#### Extracted data entries:
--- START ---
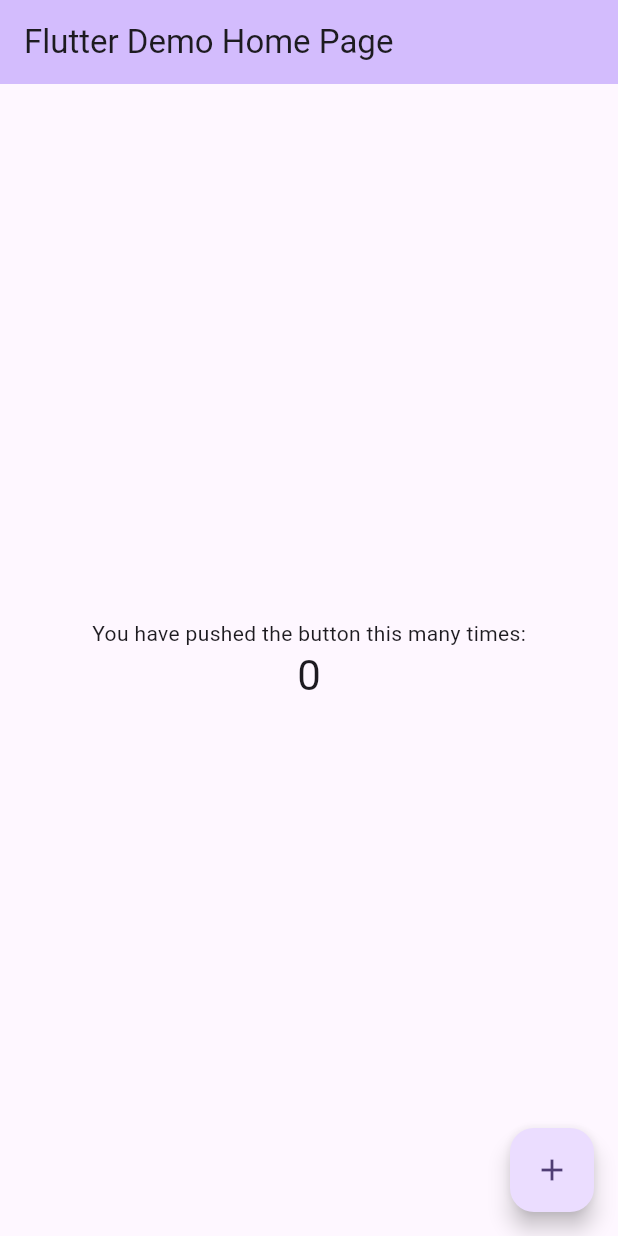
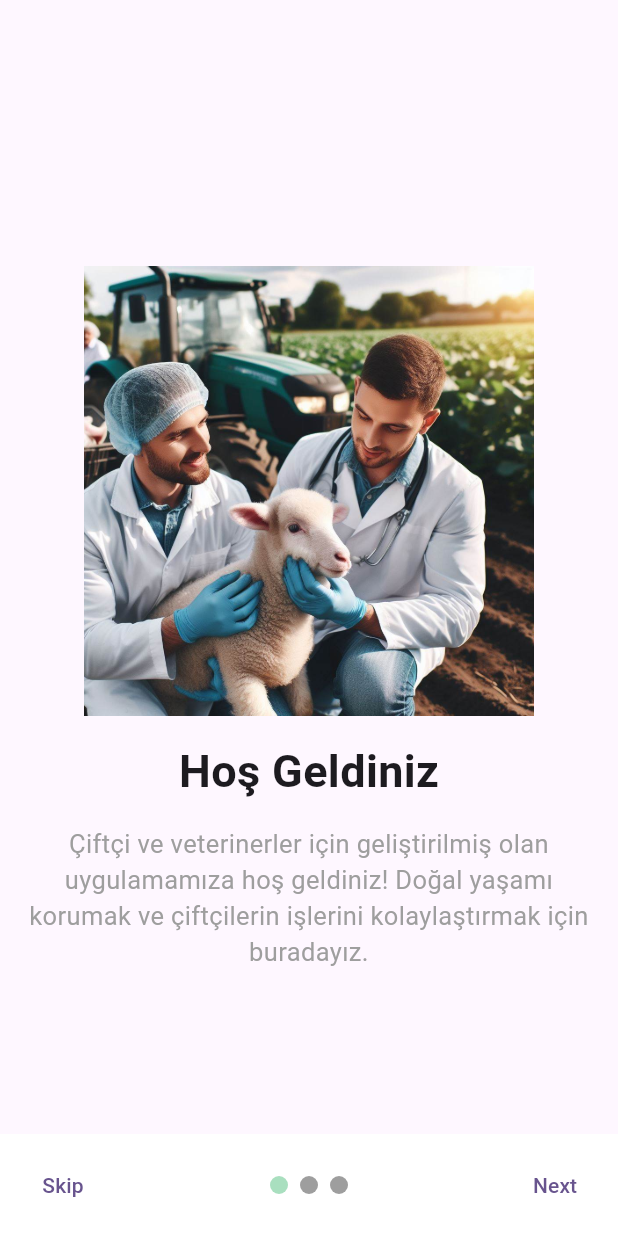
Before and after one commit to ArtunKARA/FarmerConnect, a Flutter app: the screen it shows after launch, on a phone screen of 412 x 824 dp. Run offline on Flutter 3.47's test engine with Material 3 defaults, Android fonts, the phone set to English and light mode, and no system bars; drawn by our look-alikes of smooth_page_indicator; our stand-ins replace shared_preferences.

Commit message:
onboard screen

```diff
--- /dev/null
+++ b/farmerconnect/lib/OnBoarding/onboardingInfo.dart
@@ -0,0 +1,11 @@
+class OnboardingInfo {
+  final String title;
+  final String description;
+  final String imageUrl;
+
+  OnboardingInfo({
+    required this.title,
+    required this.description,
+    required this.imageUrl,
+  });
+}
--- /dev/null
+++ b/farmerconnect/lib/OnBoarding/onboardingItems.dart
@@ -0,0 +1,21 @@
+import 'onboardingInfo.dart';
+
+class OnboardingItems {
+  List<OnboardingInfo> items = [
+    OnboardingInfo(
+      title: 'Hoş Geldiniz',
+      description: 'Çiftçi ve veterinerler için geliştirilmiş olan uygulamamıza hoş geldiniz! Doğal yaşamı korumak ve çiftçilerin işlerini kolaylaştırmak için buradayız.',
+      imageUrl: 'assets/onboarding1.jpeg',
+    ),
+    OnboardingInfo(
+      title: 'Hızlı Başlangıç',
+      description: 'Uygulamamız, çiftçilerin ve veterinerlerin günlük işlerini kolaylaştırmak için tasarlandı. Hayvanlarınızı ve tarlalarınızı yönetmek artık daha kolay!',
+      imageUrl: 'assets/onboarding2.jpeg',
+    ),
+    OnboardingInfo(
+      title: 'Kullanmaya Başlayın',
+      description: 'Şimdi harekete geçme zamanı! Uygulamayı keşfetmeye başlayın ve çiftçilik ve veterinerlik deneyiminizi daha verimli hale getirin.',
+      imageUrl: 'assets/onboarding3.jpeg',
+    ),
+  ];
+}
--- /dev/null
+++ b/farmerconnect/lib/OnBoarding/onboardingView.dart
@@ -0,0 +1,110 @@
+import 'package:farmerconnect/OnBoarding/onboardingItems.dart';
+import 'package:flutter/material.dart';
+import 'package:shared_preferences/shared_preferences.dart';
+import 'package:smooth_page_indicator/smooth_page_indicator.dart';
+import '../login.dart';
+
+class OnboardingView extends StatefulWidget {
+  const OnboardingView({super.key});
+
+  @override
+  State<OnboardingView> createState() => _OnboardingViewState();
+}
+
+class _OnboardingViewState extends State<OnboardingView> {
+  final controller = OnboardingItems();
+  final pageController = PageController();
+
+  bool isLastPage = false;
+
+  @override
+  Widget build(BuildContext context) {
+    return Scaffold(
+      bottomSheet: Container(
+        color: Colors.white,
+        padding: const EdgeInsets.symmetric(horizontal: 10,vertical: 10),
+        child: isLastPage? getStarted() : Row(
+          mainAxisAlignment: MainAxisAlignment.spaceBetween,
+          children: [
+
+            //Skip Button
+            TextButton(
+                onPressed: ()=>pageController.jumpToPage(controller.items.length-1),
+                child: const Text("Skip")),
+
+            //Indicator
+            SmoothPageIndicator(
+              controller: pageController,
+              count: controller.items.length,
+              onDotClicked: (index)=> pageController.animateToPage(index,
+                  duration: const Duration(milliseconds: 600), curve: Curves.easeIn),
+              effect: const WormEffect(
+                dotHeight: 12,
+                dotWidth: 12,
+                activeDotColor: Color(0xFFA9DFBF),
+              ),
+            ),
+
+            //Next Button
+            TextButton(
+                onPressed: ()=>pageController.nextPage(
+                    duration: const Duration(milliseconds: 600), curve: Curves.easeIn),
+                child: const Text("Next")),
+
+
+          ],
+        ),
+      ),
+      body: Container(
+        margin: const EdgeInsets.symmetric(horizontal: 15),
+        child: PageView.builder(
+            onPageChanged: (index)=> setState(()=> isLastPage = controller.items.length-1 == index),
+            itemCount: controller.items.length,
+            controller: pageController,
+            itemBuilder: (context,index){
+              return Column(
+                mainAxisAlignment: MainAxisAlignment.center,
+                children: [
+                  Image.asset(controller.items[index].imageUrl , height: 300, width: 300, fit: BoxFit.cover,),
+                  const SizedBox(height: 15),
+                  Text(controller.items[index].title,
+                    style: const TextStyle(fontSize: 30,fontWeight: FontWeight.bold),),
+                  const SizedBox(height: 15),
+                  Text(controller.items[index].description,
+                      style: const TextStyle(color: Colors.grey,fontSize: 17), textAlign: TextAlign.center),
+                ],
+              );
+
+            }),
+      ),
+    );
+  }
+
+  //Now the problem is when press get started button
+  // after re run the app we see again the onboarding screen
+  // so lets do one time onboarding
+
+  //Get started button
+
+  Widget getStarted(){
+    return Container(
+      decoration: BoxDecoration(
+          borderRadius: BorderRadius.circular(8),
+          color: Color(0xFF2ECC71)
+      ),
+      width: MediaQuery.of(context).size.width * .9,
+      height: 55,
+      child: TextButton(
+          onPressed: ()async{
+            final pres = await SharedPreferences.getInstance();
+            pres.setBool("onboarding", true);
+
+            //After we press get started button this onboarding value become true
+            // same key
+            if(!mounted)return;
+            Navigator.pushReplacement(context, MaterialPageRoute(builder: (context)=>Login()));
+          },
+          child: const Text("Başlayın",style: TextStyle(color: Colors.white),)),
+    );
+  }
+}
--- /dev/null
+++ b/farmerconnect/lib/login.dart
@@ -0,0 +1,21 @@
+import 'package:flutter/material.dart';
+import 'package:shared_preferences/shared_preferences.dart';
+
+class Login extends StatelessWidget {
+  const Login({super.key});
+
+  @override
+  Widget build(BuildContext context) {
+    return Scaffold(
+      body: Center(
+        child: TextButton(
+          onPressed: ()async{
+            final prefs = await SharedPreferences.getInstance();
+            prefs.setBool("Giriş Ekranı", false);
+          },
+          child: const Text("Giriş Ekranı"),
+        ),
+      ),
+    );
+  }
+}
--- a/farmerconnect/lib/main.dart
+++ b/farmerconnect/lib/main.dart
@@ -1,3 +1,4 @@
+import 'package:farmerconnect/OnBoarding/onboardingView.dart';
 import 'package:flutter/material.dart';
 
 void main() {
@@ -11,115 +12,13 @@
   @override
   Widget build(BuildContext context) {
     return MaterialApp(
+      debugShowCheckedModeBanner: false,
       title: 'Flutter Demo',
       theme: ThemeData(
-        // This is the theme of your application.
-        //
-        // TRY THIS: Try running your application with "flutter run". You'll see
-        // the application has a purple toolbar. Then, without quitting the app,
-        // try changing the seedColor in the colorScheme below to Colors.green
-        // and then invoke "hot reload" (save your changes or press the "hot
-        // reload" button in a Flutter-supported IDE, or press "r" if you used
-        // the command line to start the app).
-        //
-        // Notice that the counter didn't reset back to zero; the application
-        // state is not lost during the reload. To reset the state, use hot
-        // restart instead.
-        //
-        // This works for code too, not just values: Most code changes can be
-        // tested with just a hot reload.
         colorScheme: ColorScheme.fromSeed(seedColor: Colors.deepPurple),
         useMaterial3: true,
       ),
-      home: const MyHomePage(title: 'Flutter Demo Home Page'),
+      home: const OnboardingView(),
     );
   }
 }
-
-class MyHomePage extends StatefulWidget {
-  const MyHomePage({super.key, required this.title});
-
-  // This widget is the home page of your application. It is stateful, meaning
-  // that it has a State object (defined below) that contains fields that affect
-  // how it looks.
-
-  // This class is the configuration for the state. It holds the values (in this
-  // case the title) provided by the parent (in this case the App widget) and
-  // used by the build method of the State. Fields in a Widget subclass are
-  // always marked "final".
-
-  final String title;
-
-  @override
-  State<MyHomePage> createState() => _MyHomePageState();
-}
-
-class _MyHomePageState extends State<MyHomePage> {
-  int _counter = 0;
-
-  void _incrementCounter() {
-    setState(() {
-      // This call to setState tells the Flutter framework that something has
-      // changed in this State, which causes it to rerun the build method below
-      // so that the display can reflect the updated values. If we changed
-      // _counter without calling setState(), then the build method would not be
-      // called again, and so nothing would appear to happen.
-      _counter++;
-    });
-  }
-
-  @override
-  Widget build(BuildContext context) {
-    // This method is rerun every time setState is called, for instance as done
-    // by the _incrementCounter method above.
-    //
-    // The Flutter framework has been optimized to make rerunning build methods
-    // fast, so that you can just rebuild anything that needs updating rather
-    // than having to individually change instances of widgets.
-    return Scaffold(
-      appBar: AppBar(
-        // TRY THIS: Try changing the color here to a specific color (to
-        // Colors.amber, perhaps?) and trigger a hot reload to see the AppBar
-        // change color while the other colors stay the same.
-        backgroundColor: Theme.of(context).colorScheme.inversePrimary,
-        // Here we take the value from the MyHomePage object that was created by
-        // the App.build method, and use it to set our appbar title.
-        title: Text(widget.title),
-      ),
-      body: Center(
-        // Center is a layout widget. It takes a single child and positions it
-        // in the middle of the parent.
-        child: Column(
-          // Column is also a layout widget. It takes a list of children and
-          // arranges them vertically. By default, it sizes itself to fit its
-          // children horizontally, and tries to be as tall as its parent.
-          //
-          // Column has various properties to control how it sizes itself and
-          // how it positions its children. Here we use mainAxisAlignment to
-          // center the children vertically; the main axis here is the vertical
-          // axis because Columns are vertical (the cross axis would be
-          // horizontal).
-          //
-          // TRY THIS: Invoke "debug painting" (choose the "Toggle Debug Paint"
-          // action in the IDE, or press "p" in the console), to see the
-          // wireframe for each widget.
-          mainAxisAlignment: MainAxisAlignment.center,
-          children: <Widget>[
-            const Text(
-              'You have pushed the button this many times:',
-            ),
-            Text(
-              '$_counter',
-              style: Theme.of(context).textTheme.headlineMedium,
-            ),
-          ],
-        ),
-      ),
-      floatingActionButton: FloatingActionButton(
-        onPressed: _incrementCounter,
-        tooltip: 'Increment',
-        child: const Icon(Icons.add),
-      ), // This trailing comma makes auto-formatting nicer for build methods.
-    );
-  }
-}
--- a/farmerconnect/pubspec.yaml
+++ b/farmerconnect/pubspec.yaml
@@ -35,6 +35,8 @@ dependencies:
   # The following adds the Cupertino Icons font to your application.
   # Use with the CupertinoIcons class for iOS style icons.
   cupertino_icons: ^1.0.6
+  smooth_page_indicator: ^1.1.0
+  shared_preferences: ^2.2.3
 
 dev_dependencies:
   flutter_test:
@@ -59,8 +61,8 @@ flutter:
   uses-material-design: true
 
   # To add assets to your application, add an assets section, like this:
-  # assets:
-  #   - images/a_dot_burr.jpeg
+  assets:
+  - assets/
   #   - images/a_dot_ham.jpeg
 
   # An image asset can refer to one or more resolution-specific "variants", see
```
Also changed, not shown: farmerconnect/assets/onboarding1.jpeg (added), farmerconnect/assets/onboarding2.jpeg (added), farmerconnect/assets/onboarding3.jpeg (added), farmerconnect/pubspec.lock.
--- END ---
#### WHAT THE TASK REQUIRES:
In the entries above, find each line with the string "SharedPreferences" and copy it.

#### ANSWER FOR THIS EXERCISE:
+            final pres = await SharedPreferences.getInstance();
+            final prefs = await SharedPreferences.getInstance();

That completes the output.